I recently went on a job interview for a graphic design position. While browsing my resume, one of the people in the room laughed and said, “You were a marketing strategist at a church? Is it like…evangelical? How do you market a church? Like, how is that even possible?” I wasn’t surprised to hear this kind of thing. I spent the past four years working at the 13th largest evangelical church in America. Yes, as a marketing strategist. And having that at the top of my resume hasn’t made me the most marketable marketing strategist.
To say that evangelical is a loaded word would be an understatement. In American media, it means something political. In popular culture, it means something hateful and narrow-minded.
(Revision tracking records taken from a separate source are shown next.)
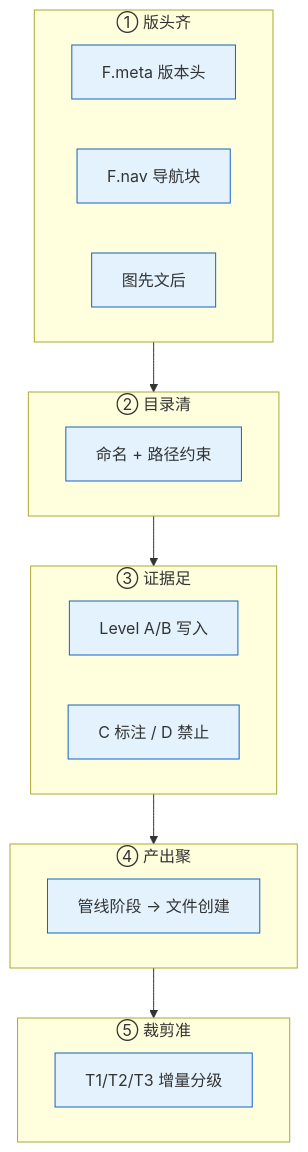
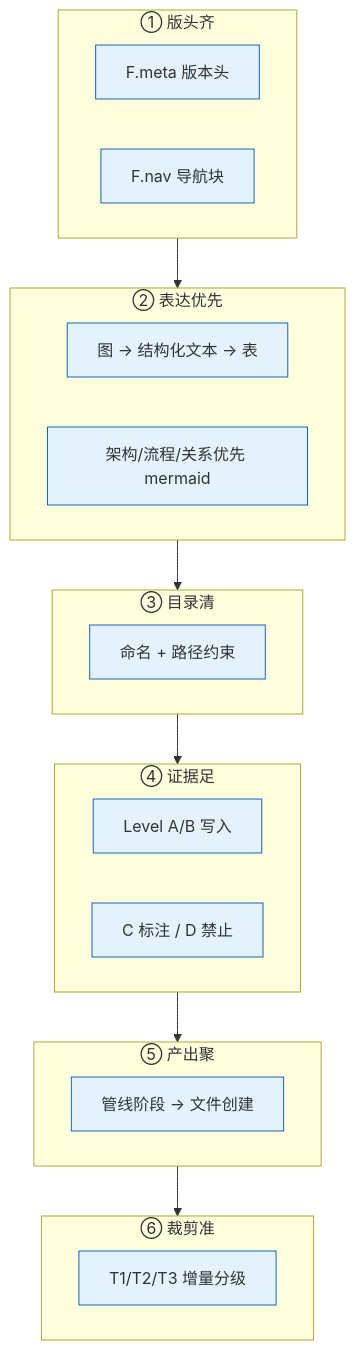
The first of 9 diagrams in rules/doc-generation.md (effiy/YrY), drawn with Mermaid before and after one commit. The commit also changed other lines of this file and 2 other files, not shown here.

````diff
--- a/rules/doc-generation.md
+++ b/rules/doc-generation.md
@@ -15,25 +15,28 @@
 ```mermaid
 flowchart TB
     subgraph C1["① 版头齐"]
         H1["F.meta 版本头"]:::c
         H2["F.nav 导航块"]:::c
-        H3["图先文后"]:::c
     end
-    subgraph C2["② 目录清"]
+    subgraph C2["② 表达优先"]
+        G1["图 → 结构化文本 → 表"]:::c
+        G2["架构/流程/关系优先 mermaid"]:::c
+    end
+    subgraph C3["③ 目录清"]
         D1["命名 + 路径约束"]:::c
     end
-    subgraph C3["③ 证据足"]
+    subgraph C4["④ 证据足"]
         E1["Level A/B 写入"]:::c
         E2["C 标注 / D 禁止"]:::c
     end
-    subgraph C4["④ 产出聚"]
+    subgraph C5["⑤ 产出聚"]
         O1["管线阶段 → 文件创建"]:::c
     end
-    subgraph C5["⑤ 裁剪准"]
+    subgraph C6["⑥ 裁剪准"]
         T1["T1/T2/T3 增量分级"]:::c
     end
 
-    C1 --> C2 --> C3 --> C4 --> C5
+    C1 --> C2 --> C3 --> C4 --> C5 --> C6
 
     classDef c fill:#e3f2fd,stroke:#1565c0;
 ```
````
In classical Christian tradition, it means to practice and share (evangelize) about your faith in God. But because of the broadness with which the word is thrown around these days, affiliation with the word has become problematic for many people who call themselves Christians. (I don’t think I even need to tell you, but I didn’t get the job.)
When the woman in the job interview asked, “Is it like…evangelical?” I knew what she was really asking. Do you hate gay people? Are you racist? Do you think I’m a sinner and should be sent straight to Hell? Are you a republican? And the most timely assumption of the hour: Do you support Donald Trump?